Through her Let’s Move initiative, first lady Michelle Obama has made exercise and healthy eating a “cool” cause célèbre, with celebs like Beyoncé willing to lend support to her efforts. The AIDS ribbon became ubiquitous at the Academy Awards and other high-profile events in the 1990s, when Magic Johnson, Arthur Ashe and other celebrities made it a major issue in the black community. The disease has since been a topic of storylines on popular black programs like Girlfriends, and the focus of star-studded awareness campaigns.
Part of the challenge may be due to one uncomfortable reality: Everyone has to eat food, so ultimately we sympathize with people’s efforts to eat healthily. Most adults have sex, and since AIDS infections can involve a lack of awareness or a violation of trust in a relationship, or transmission from parent to child, we can sympathize with those suffering. But today, many find it hard to sympathize with smokers.
Even if that’s the case, however, providing the support necessary to help them quit should be a priority for black Americans and all Americans. If compassion doesn’t motivate us, then maybe our pocketbooks should. Smokers cost employers $6,000 a year more than nonsmokers.

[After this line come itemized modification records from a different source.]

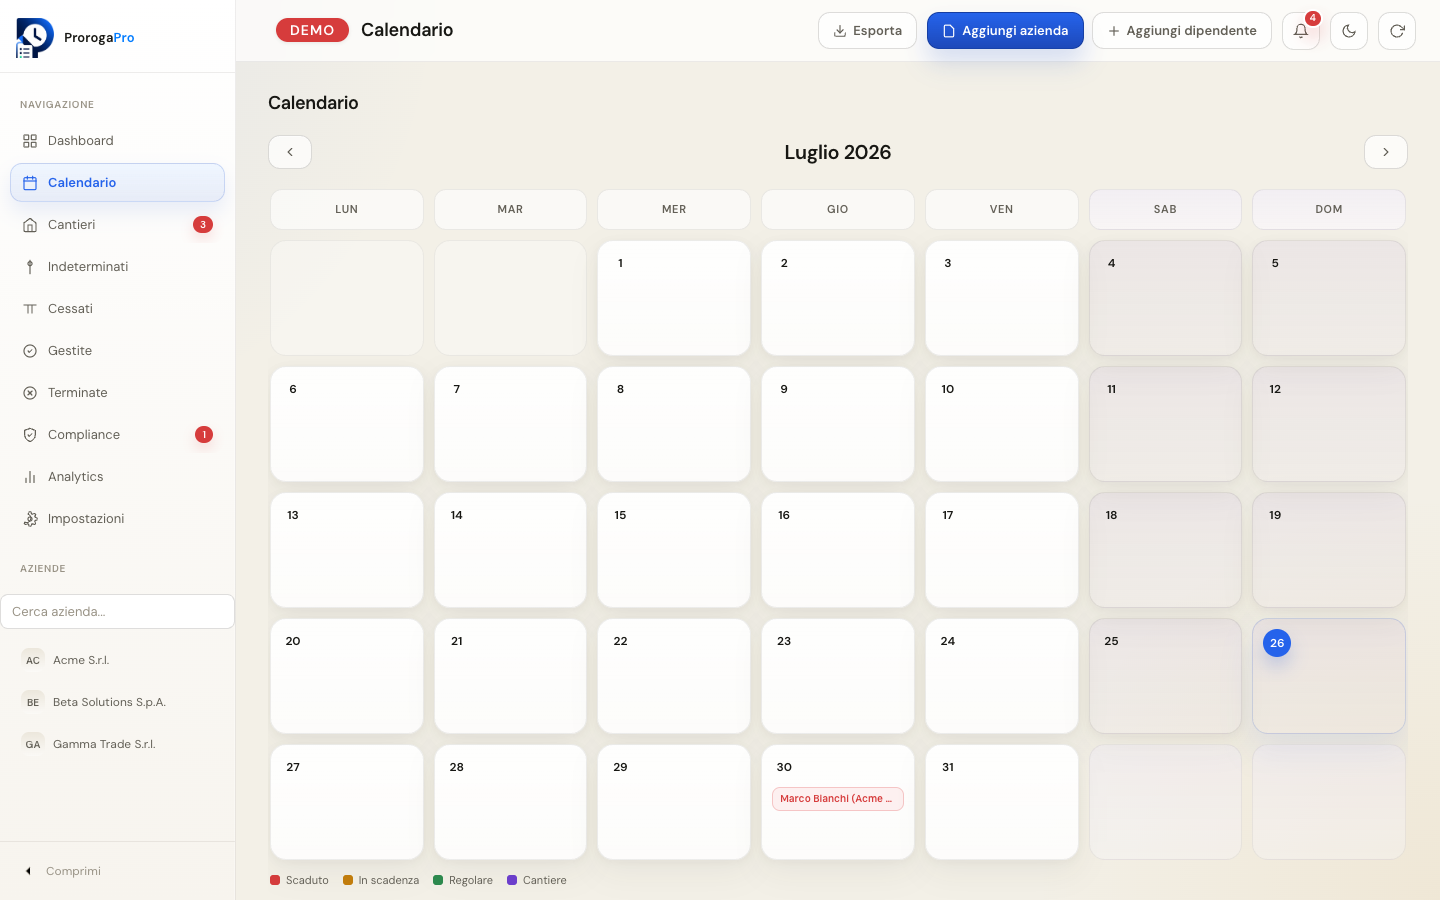
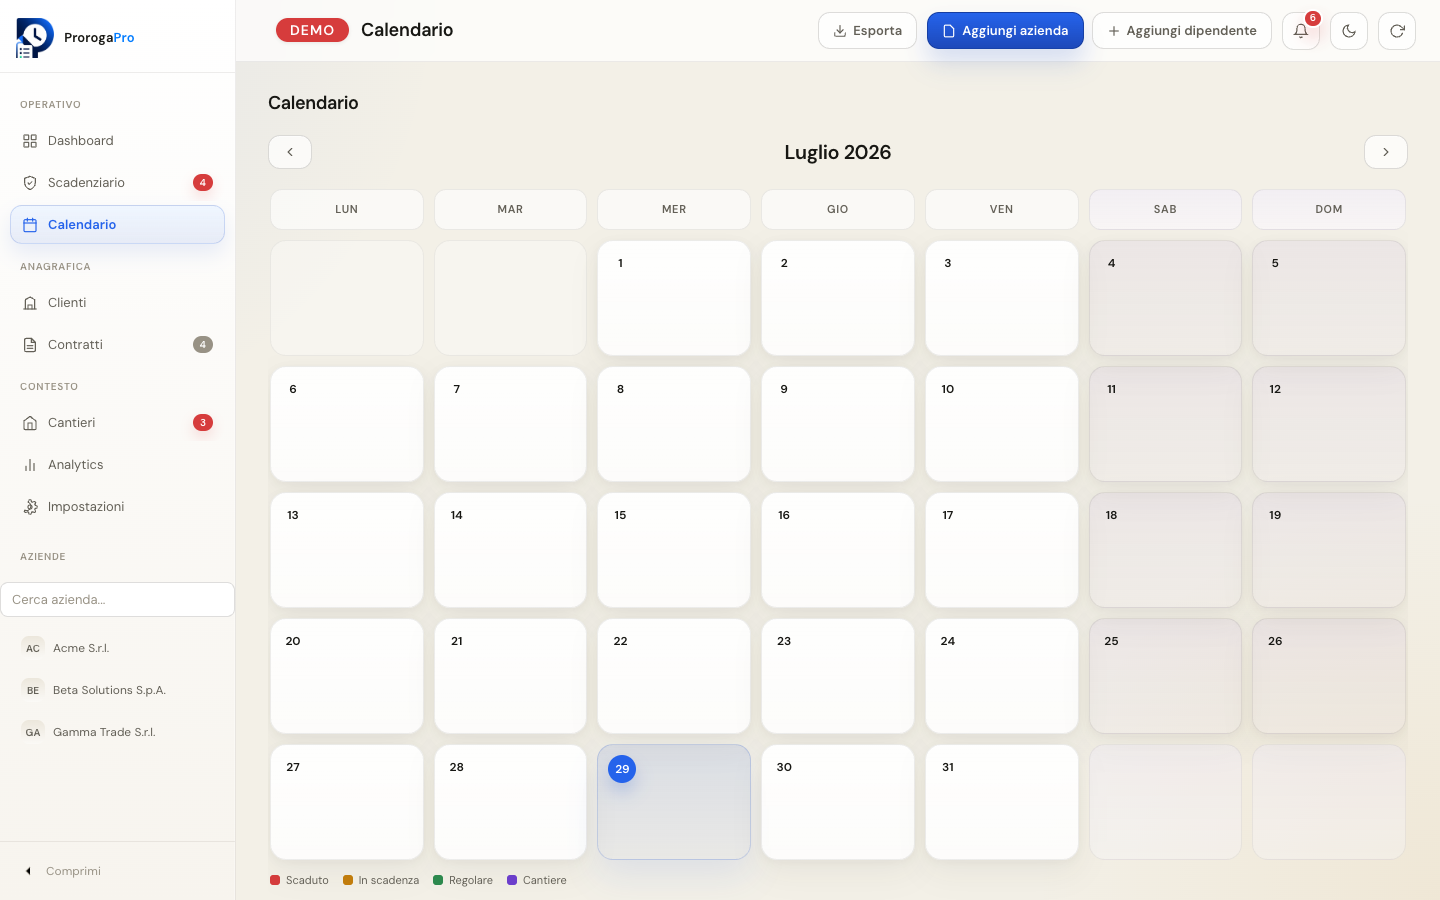
Refresh landing screenshots and copy for redesigned UX.
Sync updated screenshots and landing text with SaaS cockpit, clienti, and scadenziario improvements.

diff --git a/index.html b/index.html
@@ -6,7 +6,7 @@
   <title>ProrogaPro — Scadenze, proroghe e compliance contrattuale</title>
   <meta name="description" content="ProrogaPro è la piattaforma per PMI e studi professionali che gestiscono scadenze contrattuali, proroghe, cantieri e adempimenti UNILAV con alert intelligenti e export operativi.">
   <meta property="og:title" content="ProrogaPro — Scadenze e proroghe contrattuali">
-  <meta property="og:description" content="Dashboard, compliance normativa, calendario scadenze e analytics. Prova la demo interattiva.">
+  <meta property="og:description" content="Dashboard cockpit, scadenziario UNILAV, portfolio clienti e analytics. Prova la demo interattiva.">
   <meta property="og:type" content="website">
   <meta property="og:image" content="assets/screenshots/dashboard.png">
   <link rel="preconnect" href="https://fonts.googleapis.com">
@@ -27,7 +27,7 @@
       <nav class="nav-links" aria-label="Navigazione principale">
         <a href="#destinatari" class="hide-mobile">A chi è destinata</a>
         <a href="#funzionalita" class="hide-mobile">Funzionalità</a>
-        <a href="#compliance" class="hide-mobile">Compliance</a>
+        <a href="#compliance" class="hide-mobile">Scadenziario</a>
         <a href="#come-funziona" class="hide-mobile">Come funziona</a>
         <a class="btn btn-ghost hide-mobile" href="contract_manager_dashboard.html">Demo live</a>
         <a class="btn btn-primary" href="contract_manager_dashboard.html">Prova gratis</a>
@@ -57,8 +57,8 @@
         </div>
         <div class="hero-visual">
           <figure class="screen-frame">
-            <img src="assets/screenshots/dashboard.png" width="1440" height="900" alt="Dashboard ProrogaPro con contratti in scadenza, metriche e alert urgenti">
-            <figcaption class="screen-caption">Screenshot reale — Dashboard operativa con alert scadenze e contratti prorogabili</figcaption>
+            <img src="assets/screenshots/dashboard.png" width="1440" height="900" alt="Dashboard cockpit ProrogaPro con priorità operative e piano settimanale studio">
+            <figcaption class="screen-caption">Screenshot reale — Cockpit operativo con KPI, piano settimanale e contratti critici</figcaption>
           </figure>
         </div>
       </div>
@@ -121,21 +121,37 @@
 
         <div class="feature-block">
           <div class="feature-copy">
-            <h3>Dashboard e priorità immediate</h3>
-            <p>Vedi subito cosa scade, cosa è urgente e quali contratti sono prorogabili. Metriche, barre di avanzamento e badge di stato ti guidano nelle azioni del giorno.</p>
+            <h3>Dashboard cockpit e priorità immediate</h3>
+            <p>Apri ProrogaPro e vedi subito cosa fare oggi: KPI essenziali, piano settimanale studio e solo i contratti critici — con un click passi all'elenco completo.</p>
             <ul class="feature-list">
-              <li>Alert configurabili (60, 30, 15, 7, 3, 1 giorni)</li>
-              <li>Proroga rapida con verifica causale integrata</li>
-              <li>Ricerca per dipendente, azienda o tipo contratto</li>
+              <li>Cockpit con scaduti, scadenze 7 gg e adempimenti</li>
+              <li>Piano settimanale con azione rapida “Fatto”</li>
+              <li>Card compatte: Modifica, Proroga, Email + menu azioni</li>
               <li>Centro notifiche con scadenze contratti e cantieri</li>
             </ul>
           </div>
           <figure class="screen-frame">
-            <img src="assets/screenshots/dashboard.png" loading="lazy" alt="Schermata dashboard ProrogaPro">
+            <img src="assets/screenshots/dashboard.png" loading="lazy" alt="Schermata dashboard cockpit ProrogaPro">
           </figure>
         </div>
 
         <div class="feature-block reverse">
+          <div class="feature-copy">
+            <h3>Portfolio clienti e contratti unificati</h3>
+            <p>Per studi e consulenti: vista per azienda con report settimanale PDF, elenco contratti con filtri per stato e navigazione organizzata per aree.</p>
+            <ul class="feature-list">
+              <li>Portfolio clienti con priorità e criticità</li>
+              <li>Report scadenze settimanale export PDF</li>
+              <li>Filtri contratto: Tutti, Da gestire, Gestite, T.I.</li>
+              <li>Sidebar: Operativo · Anagrafica · Contesto</li>
+            </ul>
+          </div>
+          <figure class="screen-frame">
+            <img src="assets/screenshots/clienti.png" loading="lazy" alt="Portfolio clienti ProrogaPro">
+          </figure>
+        </div>
+
+        <div class="feature-block">
           <div class="feature-copy">
             <h3>Calendario e pianificazione</h3>
             <p>Distribuisci le scadenze nel tempo e pianifica rinnovi, disdette e comunicazioni con una vista mensile chiara.</p>
@@ -185,20 +201,20 @@
     <section id="compliance">
       <div class="container">
         <div class="section-head">
-          <p class="kicker">Compliance</p>
+          <p class="kicker">Scadenziario</p>
           <h2>Regole, causali e UNILAV sotto controllo</h2>
-          <p>Il modulo compliance traduce la normativa operativa in checklist e alert — non sostituisce il parere legale, ma evita dimenticanze costose.</p>
+          <p>Lo scadenziario unificato traduce la normativa operativa in checklist e alert — con filtri per urgenza (Oggi, 7 giorni, Scaduti) e tipologia (UNILAV, studio e contratto).</p>
         </div>
 
         <div class="feature-block">
           <div class="feature-copy">
-            <h3>Registro adempimenti e verifica legale</h3>
-            <p>ProrogaPro controlla limiti di durata, numero proroghe, causali art. 19 e crea automaticamente task UNILAV entro 5 giorni da proroga, rinnovo o cessazione.</p>
+            <h3>Registro adempimenti con tab intelligenti</h3>
+            <p>ProrogaPro controlla limiti di durata, numero proroghe, causali art. 19 e crea automaticamente task UNILAV, scadenze prova, disdetta e permessi di soggiorno.</p>
             <ul class="feature-list">
-              <li>Categorie: TD, apprendistato, appalti PA/privati, forniture B2B</li>
-              <li>Stop-and-go tra contratto e proroga</li>
-              <li>Banner causale TOP fino al 31/12/2026</li>
-              <li>Export dossier proroga PDF e CSV compliance</li>
+              <li>Tab Quando: Tutti · Oggi · 7 giorni · Scaduti</li>
+              <li>Tab Tipo: UNILAV · Studio &amp; contratto</li>
+              <li>Stop-and-go, causali TOP, appalti PA</li>
+              <li>Export dossier proroga PDF e CSV scadenziario</li>
             </ul>
             <div class="pill-row">
               <span class="pill">Art. 19 D.Lgs. 81/2015</span>
@@ -207,8 +223,8 @@
             </div>
           </div>
           <figure class="screen-frame">
-            <img src="assets/screenshots/compliance.png" loading="lazy" alt="Pagina compliance con adempimenti UNILAV e registro scadenze">
-            <figcaption class="screen-caption">Screenshot reale — Registro compliance con adempimenti in sospeso</figcaption>
+            <img src="assets/screenshots/compliance.png" loading="lazy" alt="Scadenziario ProrogaPro con filtri UNILAV e adempimenti studio">
+            <figcaption class="screen-caption">Screenshot reale — Scadenziario con filtri per urgenza e tipologia adempimento</figcaption>
           </figure>
         </div>
       </div>

diff --git a/scripts/capture_screenshots.js b/scripts/capture_screenshots.js
@@ -8,8 +8,18 @@ const BASE = process.argv[2] || 'http://127.0.0.1:8766/contract_manager_dashboar
 const OUT = path.resolve(__dirname, '../assets/screenshots');
 
 const shots = [
-  { file: 'dashboard.png', setup: null },
-  { file: 'compliance.png', setup: () => window.setPage('compliance') },
+  { file: 'dashboard.png', setup: () => window.setPage('dashboard') },
+  { file: 'clienti.png', setup: () => window.setPage('clienti') },
+  { file: 'contratti.png', setup: () => window.setPage('contratti') },
+  {
+    file: 'compliance.png',
+    setup: () => {
+      window.setPage('compliance');
+      if (typeof window.setComplianceCategoryFilter === 'function') {
+        window.setComplianceCategoryFilter('unilav');
+      }
+    },
+  },
   { file: 'calendar.png', setup: () => window.setPage('calendar') },
   { file: 'analytics.png', setup: () => window.setPage('analytics') },
   { file: 'cantieri.png', setup: () => window.setPage('cantieri') },
@@ -29,7 +39,7 @@ const shots = [
   for (const s of shots) {
     if (s.setup) {
       await page.evaluate(s.setup);
-      await page.waitForTimeout(1200);
+      await page.waitForTimeout(1400);
     }
     await page.screenshot({ path: path.join(OUT, s.file), fullPage: false });
     console.log('Saved', s.file);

Although nonsmokers tend to live longer than smokers—meaning that in the long term, those of us who do not smoke will use resources that smokers who die earlier will not—the costs for smoking-related illnesses are higher, ultimately costing Americans $96 billion a year. Now that we’re sharing more of each other’s health care costs, thanks to Obamacare, we all have a vested interest in each other’s health choices.
So perhaps it’s time for all of us to rally around a celebrity ambassador who can get us talking about smoking the way Magic got us to talk openly, honestly and strategically about AIDS. My nomination is the man who is currently the nation’s highest-profile recovering smoker: President Barack Obama. As the world’s most visible black man, who struggled with smoking—even after winning the presidency—and as someone many young people in the black community look up to, he could be an incredibly influential advocate. He has the power to convince our community that smoking is not “cool.” Hopefully he will use that power accordingly in the White House and after he leaves it.
Keli Goff is The Root’s special correspondent. Follow her on Twitter.